Data duplication is another very important issue here, particularly when you have multiple records in multiple systems that point to the same entity. Businesses have millions of records related to customers, vendors, and employees, often in different databases. These databases have many duplicate records, which results in decreased operational efficiency as well as missing information. Multiple records mean details of the same customer/entity are spread to multiple records. Deleting duplicates and merging the records increases the efficiency of the database while creating a single source of truth.

Customer Table (ABC Source System):

CID Name Street City Sex
11 Kristen Smith 2 Hurley Pl South Fork, MN 48503 0
24 Christian Smith Hurley St 2 S Fork MN 1

Client Table (XYZ Source System):

Cno Last Name First Name Gender Address Phone/Fax
11 Smith Christoph M 23 Harley St, Chicago IL, 60633-2394 333-222-6542 / 333-222-6599
493 Smith Kris L. F 2 Hurley Place, South Fork MN, 48503-5998 444-555-6666

Customers Table (Integrated after data cleansing for target data warehouse):

No LName FName Gender Street City State ZIP Phone Fax CID Cno
1 Smith Kristen L. F 2 Hurley Place South Fork MN 48503-5998 444-555-6666 11 493
2 Smith Christian M 2 Hurley Place South Fork MN 48503-5998 24
3 Smith Christoph M 23 Harley Street Chicago IL 60633-2394 333-222-6542 333-222-6599 11

Integrating data into your data warehouse revolves around two important processes:

  • Recognizing whether the same entity exists in both sources
  • Combining entity data to obtain a consolidated view of an entity table

To get a clean, complete view, you must merge related data while purging redundant duplicates, as shown in the example above. The process is commonly known as ‘merge purge’ – the process of combining data from two or more sources, identifying and/or combining duplicates, and eliminating (purging) unwanted records.

To use your data warehouse to its fullest potential, merge purge is critical. Data can be analyzed to find insights, increase efficiency, and discover problems when you are designing your data warehouse to be the ‘single source of truth’ across the enterprise. Merge purge allows you to choose how the data should be merged and purged. Pick the data survivorship rules that serve your purpose best and our merge purge tool will go through millions of records, combining them into complete golden records. Your original data is preserved in its original form, and a new dataset is created containing all the information.

Build Reliable and Accurate Analytics Capabilities into Your Data Warehouse

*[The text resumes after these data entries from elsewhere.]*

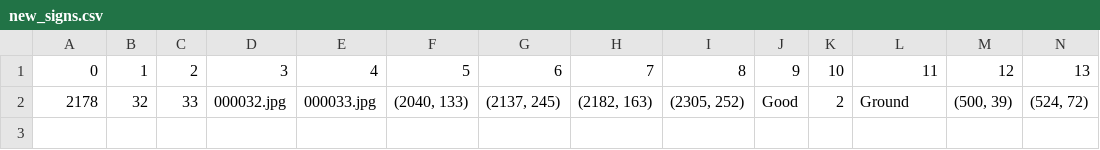
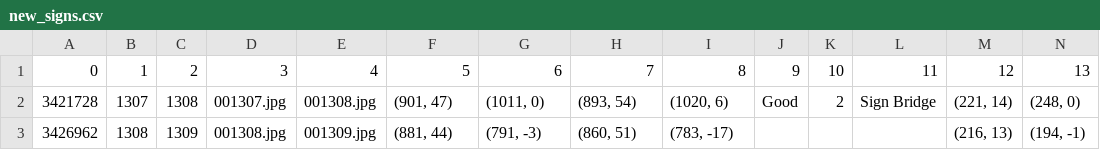
Before and after one commit to siddu1998/new-sign-predictor, a CSV file: New Sign Capture/Code/new_signs.csv, drawn as a sheet; only a part is shown; removed rows and columns are numbered as before the commit, all else as after; rows hold the shown columns only; the diff names each change by its address in the sheet, - before the commit and + after, or states it on an @@ line.

```diff
--- a/New Sign Capture/Code/new_signs.csv
+++ b/New Sign Capture/Code/new_signs.csv
-row 2: 2178 | 32 | 33 | 000032.jpg | 000033.jpg | (2040, 133) | (2137, 245) | (2182, 163) | (2305, 252) | Good | 2 | Ground | (500, 39) | (524, 72)
+row 2: 3421728 | 1307 | 1308 | 001307.jpg | 001308.jpg | (901, 47) | (1011, 0) | (893, 54) | (1020, 6) | Good | 2 | Sign Bridge | (221, 14) | (248, 0)
+row 3: 3426962 | 1308 | 1309 | 001308.jpg | 001309.jpg | (881, 44) | (791, -3) | (860, 51) | (783, -17) |  |  |  | (216, 13) | (194, -1)
```
Also changed, not shown: 1 other file.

Data Ladder’s data quality software has been rated the fastest and most accurate platform for record linkage across multiple independent studies. Leverage our powerful, proprietary matching capabilities to detect and purge duplicates, or merge and survive data to build a ‘single source of truth’ using world-class fuzzy matching, intelligent parsing, and pattern recognition techniques.

“My favorite part of DataMatch is how easy and flexible it is to use. I can use data from virtually any data source including ODBC connections, CSV files, and JSON files. It does a great job with data cleansing making the matching process even more powerful.”

Nick Corder, Platform Architect

The unrivaled speed, accuracy and low cost of DataMatch Enterprise make matching and linking records from all your data repositories a breeze, thanks to the wide variety of integrations that DataMatch Enterprise provides out-of-the-box.

Enhance your cleansing strategy in the data warehouse by leveraging our native integration with the numerous data sources and advanced record linkage features to find data matches across all supported repositories, regardless of whether your data lives in social media platforms and legacy systems or traditional databases and flat files and even Big Data lakes. Data Ladder integrates with virtually all modern systems to help you get the most out of your data warehouse.

Get in touch with our solution architects to work out a plan to scrub, clean, and finally validate data using advanced automation techniques while building your data warehouse and ensure your business users get accurate analytics.